Toshiba, an iconic fixture in Japan’s corporate world since 1875, is departing the stock market after 74 years. This decision follows a consortium led by private equity firm Japan Industrial Partners (JIP) acquiring a 78.65% stake, facilitating a $14 billion deal for private acquisition.
The company’s stock market adventure started in May 1949, mirroring Japan’s post-WWII rejuvenation. Diversifying from home electronics to nuclear energy, Toshiba was instrumental in Japan’s tech ascent, pioneering the world’s first mass-market laptop in 1985.
However, recent decades saw the company grapple with corporate missteps and governance woes. A 2015 profit inflation scandal and losses in its US nuclear subsidiary, Westinghouse, led to selling its prized memory chip business in 2018 to evade bankruptcy.
Multiple takeover bids emerged, with one from the UK’s CVC Capital Partners in 2021, which Toshiba declined. Alleged collusion with the Japanese government against foreign investors further dented its image.
Efforts at reformation, like proposed breakups, were challenging. Toshiba’s board accepted JIP’s private takeover bid amidst this unrest.
Analyst Marc Einstein noted the need for a significant Toshiba reinvention, particularly after letting go of major business segments like semiconductors.
Toshiba’s move aligns with a wider trend in Japan where firms opt for privacy away from shareholder scrutiny. Gerhard Fasol of Eurotechnology Japan remarked on Toshiba’s national treasure status complicating matters.

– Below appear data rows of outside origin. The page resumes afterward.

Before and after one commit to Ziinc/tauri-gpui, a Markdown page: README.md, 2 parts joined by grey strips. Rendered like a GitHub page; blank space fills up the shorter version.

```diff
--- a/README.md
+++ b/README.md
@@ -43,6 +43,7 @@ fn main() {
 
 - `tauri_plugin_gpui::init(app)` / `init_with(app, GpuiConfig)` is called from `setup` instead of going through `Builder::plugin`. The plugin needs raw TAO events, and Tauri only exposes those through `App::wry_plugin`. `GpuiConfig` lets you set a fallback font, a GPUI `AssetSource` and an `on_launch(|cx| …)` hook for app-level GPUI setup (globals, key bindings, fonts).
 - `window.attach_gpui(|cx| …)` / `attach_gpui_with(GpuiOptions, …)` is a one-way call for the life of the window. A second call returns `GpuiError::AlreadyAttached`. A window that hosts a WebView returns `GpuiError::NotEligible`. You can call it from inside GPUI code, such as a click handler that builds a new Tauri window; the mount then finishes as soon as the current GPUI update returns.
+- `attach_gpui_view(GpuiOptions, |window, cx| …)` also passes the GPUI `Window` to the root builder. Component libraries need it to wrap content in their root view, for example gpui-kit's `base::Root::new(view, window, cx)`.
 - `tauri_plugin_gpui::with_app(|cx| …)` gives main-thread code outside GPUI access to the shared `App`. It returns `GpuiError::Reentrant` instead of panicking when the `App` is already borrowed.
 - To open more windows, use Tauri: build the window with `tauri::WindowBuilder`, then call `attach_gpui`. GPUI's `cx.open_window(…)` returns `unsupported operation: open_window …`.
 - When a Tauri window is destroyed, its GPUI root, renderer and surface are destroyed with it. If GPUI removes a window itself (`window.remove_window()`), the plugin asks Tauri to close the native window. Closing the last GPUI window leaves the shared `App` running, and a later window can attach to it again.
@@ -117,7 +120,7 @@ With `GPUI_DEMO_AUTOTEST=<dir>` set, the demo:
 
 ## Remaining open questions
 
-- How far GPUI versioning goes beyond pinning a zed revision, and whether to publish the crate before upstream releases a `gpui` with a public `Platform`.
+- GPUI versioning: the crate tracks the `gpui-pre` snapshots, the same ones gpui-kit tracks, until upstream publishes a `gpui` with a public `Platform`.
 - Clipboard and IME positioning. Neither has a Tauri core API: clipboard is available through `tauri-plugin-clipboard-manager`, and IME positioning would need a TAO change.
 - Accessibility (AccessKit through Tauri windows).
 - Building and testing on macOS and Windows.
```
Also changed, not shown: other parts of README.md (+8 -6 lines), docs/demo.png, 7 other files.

CEO Taro Shimada voiced hope for Toshiba’s rebirth under private control, signalling a new beginning away from public scrutiny.